How much is too much to spend when shopping?

A survey claims the average woman spends £1000 on her daily wardrobe. ClearDebt’s Jacqueline Cohen and 3 other women took part in a story run by the Daily Mirror to test if this was actually true and to show a comparison between a £79 wardrobe budget and an £1000+ wardrobe budget.

I remember the days before debt was an issue at the forefront of my mind.  When I would go about my life with the ethos, “work hard, spend hard”.  And when every shop window, with something that glimmered, would “speak to me” and I would have no choice but to go in and take it home with me.

But times have changed – and so has my budget!

Everyone has a back story and mine was running a business which went under due to the harsh realities of the recession.

I came to work at ClearDebt almost two years ago, and what a wake up call that has been.  There are certain lessons in life you need to learn when finances are “stretched” – and if you’re reading this right now, as a client of ClearDebt or someone with money worries, I suspect you’re nodding your head in agreement.

My words of advice to anyone who can’t resist the shops – is don’t go shopping!  And if you have to…..every time you pick something up that you don’t really need, think about what else that money could be paying for – a phone bill, a mortgage payment, your weekly food shop, your children…or your savings for the future.  Eventually….the guilt works it magic and if you’re anything like me, you’ll be proud to become “frugal”.

In today’s Daily Mirror, there’s an article by Emma Grace Smith on how much money women spend on their daily wardrobe, you’ll see I proudly took part in the story, which was based on a survey claiming the average woman spends £1000 on her daily wardrobe! Shocked?
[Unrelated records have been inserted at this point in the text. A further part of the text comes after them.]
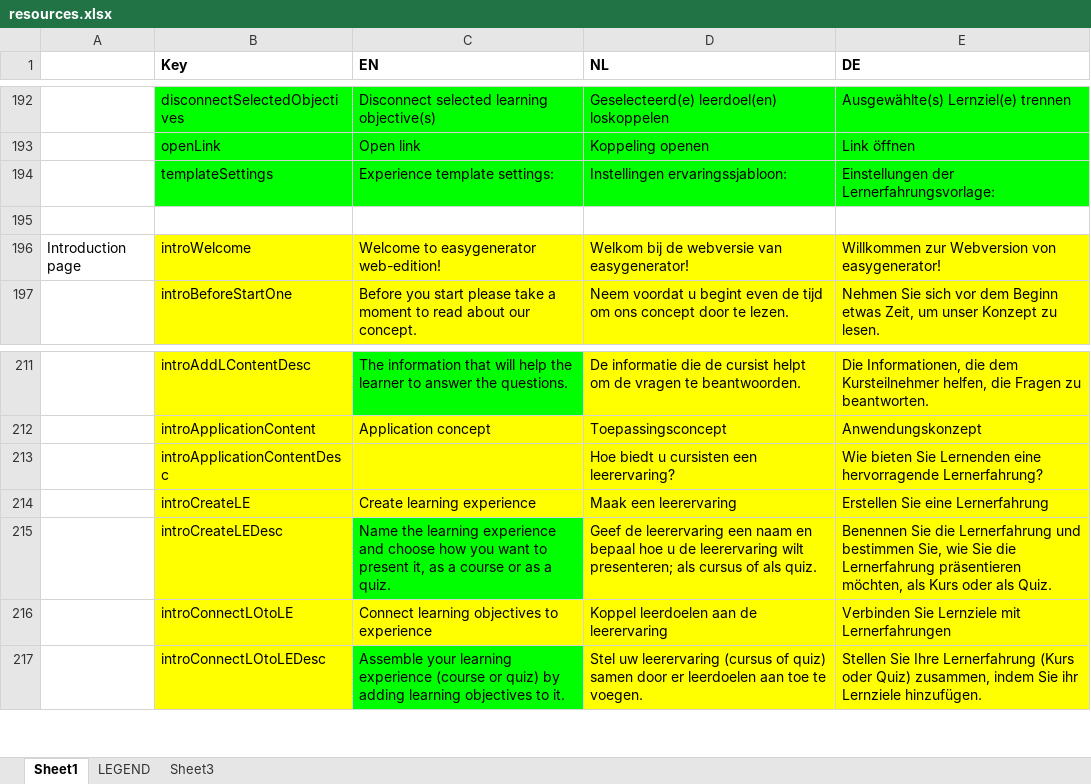
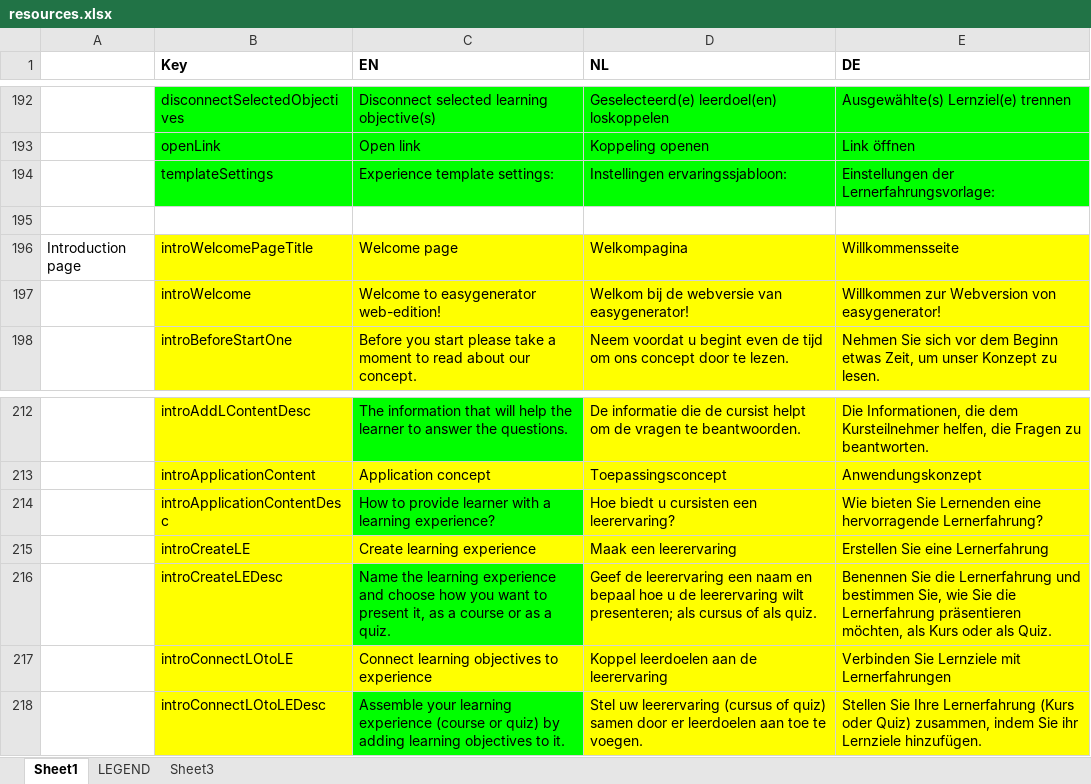
Before and after one commit to jaw4ik/assessment, an Excel workbook: sources/easygenerator.Web/App/localization/resources.xlsx, sheet Sheet1, drawn as a sheet; only a part is shown, gaps mark what is left out; values as stored, in another font and other column widths than the file's, no borders; addresses are those after the commit; the diff names each change by its address in the sheet, - before the commit and + after, or states it on an @@ line.

Commit message:
EWD-22840 - Introduction page
Former-commit-id: 382620cf6701e45b056bd1d91eef7b63d426d85a

```diff
--- a/sources/easygenerator.Web/App/localization/resources.xlsx (sheet Sheet1)
+++ b/sources/easygenerator.Web/App/localization/resources.xlsx (sheet Sheet1)
+row 196: Introduction page | introWelcomePageTitle | Welcome page | Welkompagina | Willkommensseite
-A197: Introduction page
+A197: (empty)
-C214 (EN): (empty)
+C214 (EN): How to provide learner with a learning experience?
-C214 fill: #FFFF00
+C214 fill: #00FF00
```
Also changed, not shown: 39 other files.
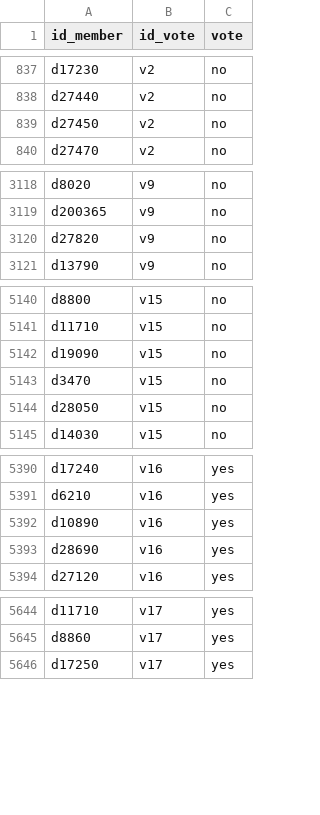
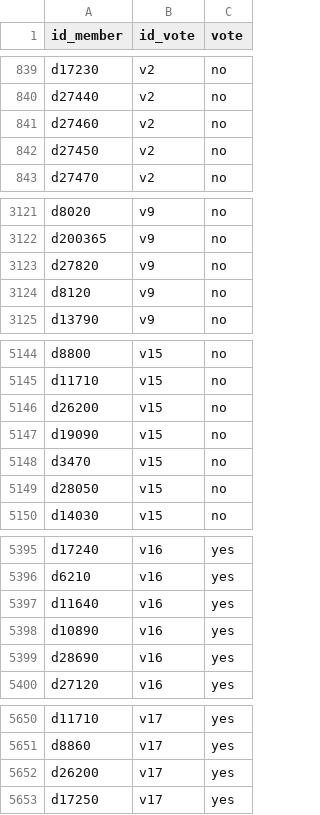
Before and after one commit to giacomo-melli/costituente-reti, a CSV file: data/en/edgelist_votes.csv, drawn as a sheet; only a part is shown, gaps mark what is left out; the diff covers the shown part only.

```diff
--- a/data/en/edgelist_votes.csv
+++ b/data/en/edgelist_votes.csv
@@ -838,2 +840,3 @@ d17230,v2,no
 d27440,v2,no
+d27460,v2,no
 d27450,v2,no
@@ -3120,2 +3123,3 @@ d200365,v9,no
 d27820,v9,no
+d8120,v9,no
 d13790,v9,no
@@ -5141,2 +5145,3 @@ d8800,v15,no
 d11710,v15,no
+d26200,v15,no
 d19090,v15,no
@@ -5391,2 +5396,3 @@ d17240,v16,yes
 d6210,v16,yes
+d11640,v16,yes
 d10890,v16,yes
@@ -5645,2 +5651,3 @@ d11710,v17,yes
 d8860,v17,yes
+d26200,v17,yes
 d17250,v17,yes
```
Also changed, not shown: 16 added rows and 3 removed rows elsewhere in this file, data/en/edgelist_amendments.csv, data/it/costituenti_nodi.csv, 14 other files.
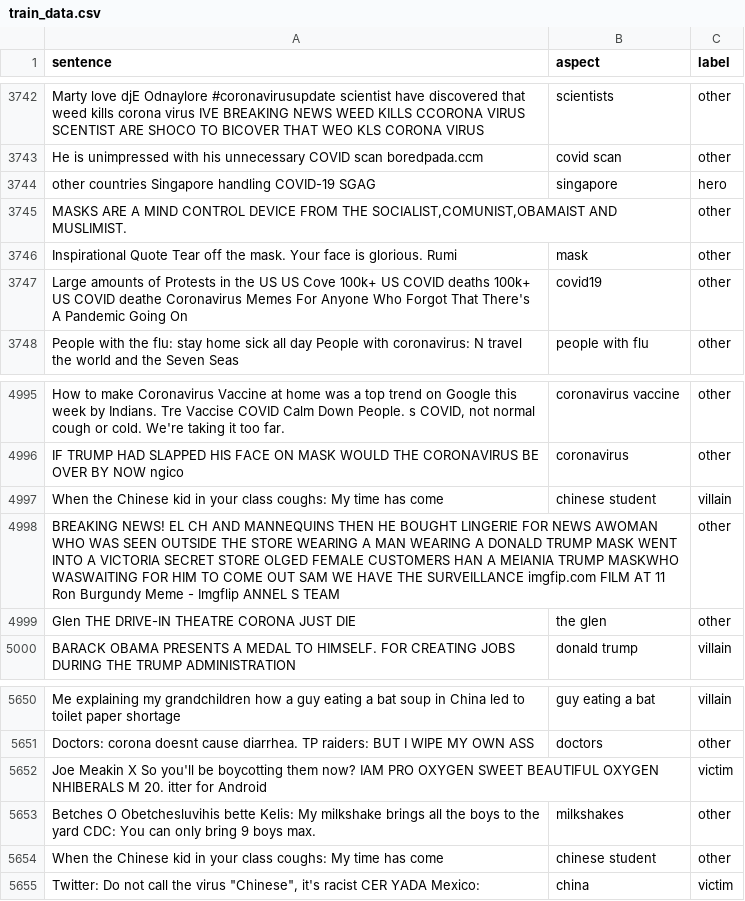
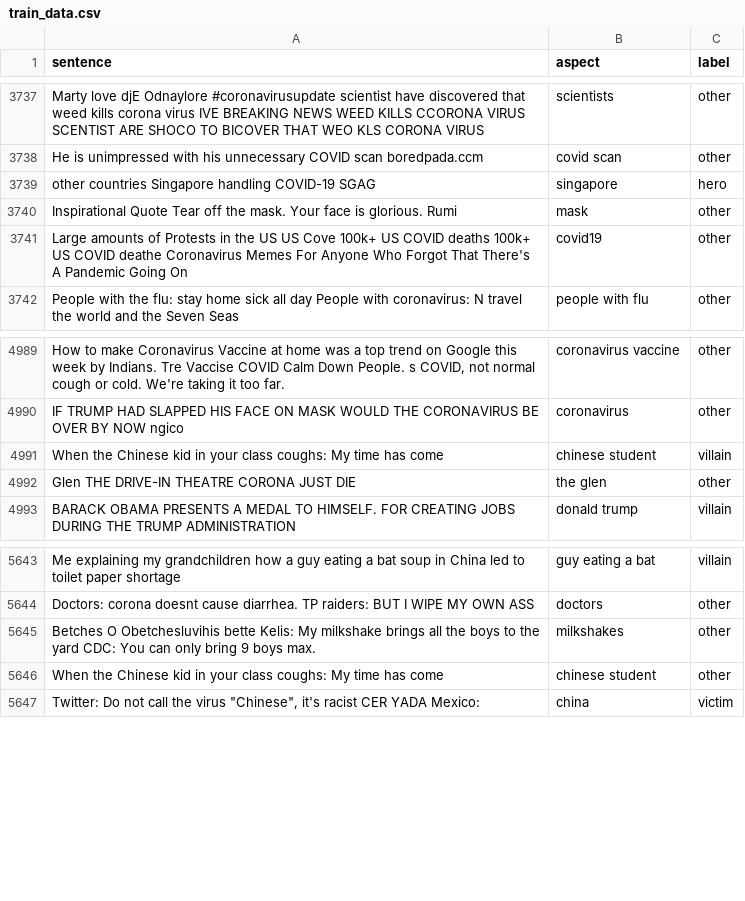
Before and after one commit to pranaydeeps/Loki, a CSV file: Scripts/train_data.csv, drawn as a sheet; only a part is shown, gaps mark what is left out; the diff covers the shown part only.

```diff
--- a/Scripts/train_data.csv
+++ b/Scripts/train_data.csv
@@ -3744,3 +3739,2 @@ He is unimpressed with his unnecessary COVID scan boredpada.ccm ,covid scan,othe
 other countries Singapore handling COVID-19 SGAG ,singapore,hero
-"MASKS ARE A MIND CONTROL DEVICE FROM THE SOCIALIST,COMUNIST,OBAMAIST AND MUSLIMIST. ",,other
 Inspirational Quote Tear off the mask. Your face is glorious. Rumi ,mask,other
@@ -4997,3 +4991,2 @@ IF TRUMP HAD SLAPPED HIS FACE ON MASK WOULD THE CORONAVIRUS BE OVER BY NOW ngico
 When the Chinese kid in your class coughs: My time has come ,chinese student,villain
-BREAKING NEWS! EL CH AND MANNEQUINS THEN HE BOUGHT LINGERIE FOR NEWS AWOMAN WHO WAS SEEN OUTSIDE THE STORE WEARING A MAN WEARING A DONALD TRUMP MASK WENT INTO A VICTORIA SECRET STORE OLGED FEMALE CUSTOMERS HAN A MEIANIA TRUMP MASKWHO WASWAITING FOR HIM TO COME OUT SAM WE HAVE THE SURVEILLANCE imgfip.com FILM AT 11 Ron Burgundy Meme - Imgflip ANNEL S TEAM ,,other
 Glen THE DRIVE-IN THEATRE CORONA JUST DIE ,the glen,other
@@ -5651,3 +5644,2 @@ Me explaining my grandchildren how a guy eating a bat soup in China led to toile
 Doctors: corona doesnt cause diarrhea. TP raiders: BUT I WIPE MY OWN ASS ,doctors,other
-Joe Meakin X So you'll be boycotting them now? IAM PRO OXYGEN SWEET BEAUTIFUL OXYGEN NHIBERALS M 20. itter for Android ,,victim
 Betches O Obetchesluvihis bette Kelis: My milkshake brings all the boys to the yard CDC: You can only bring 9 boys max. ,milkshakes,other
```
Also changed, not shown: 5 removed rows elsewhere in this file.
Well it does add up – even for one lady, also featured in the article, who spent over £4,000 on hers!  So, I think it’s time for you to add to the debate and let us know how much you spend on your daily outfit – go on…take a look at what you’re wearing today – including your underwear and your bag….and cost it out. Mine was a total of £79:

Dress: £14 from George/Asda
Underwear: £30 from La Senza and Bravissimo
Tights: £5 from M&S
Shoes: £30 from Dorothy Perkins
Bag and bracelets: Gifts

Why not take part in our poll and let us know if your wardrobe spending has changed since you’ve become more financially aware and how much you think you spend on your own daily wardrobe.

We’re giving away the value of my daily wardrobe to one lucky participant who we believe contributes the best comment and fashion/money saving tip to this blog!

[polldaddy poll=3325773] [polldaddy poll=3325996]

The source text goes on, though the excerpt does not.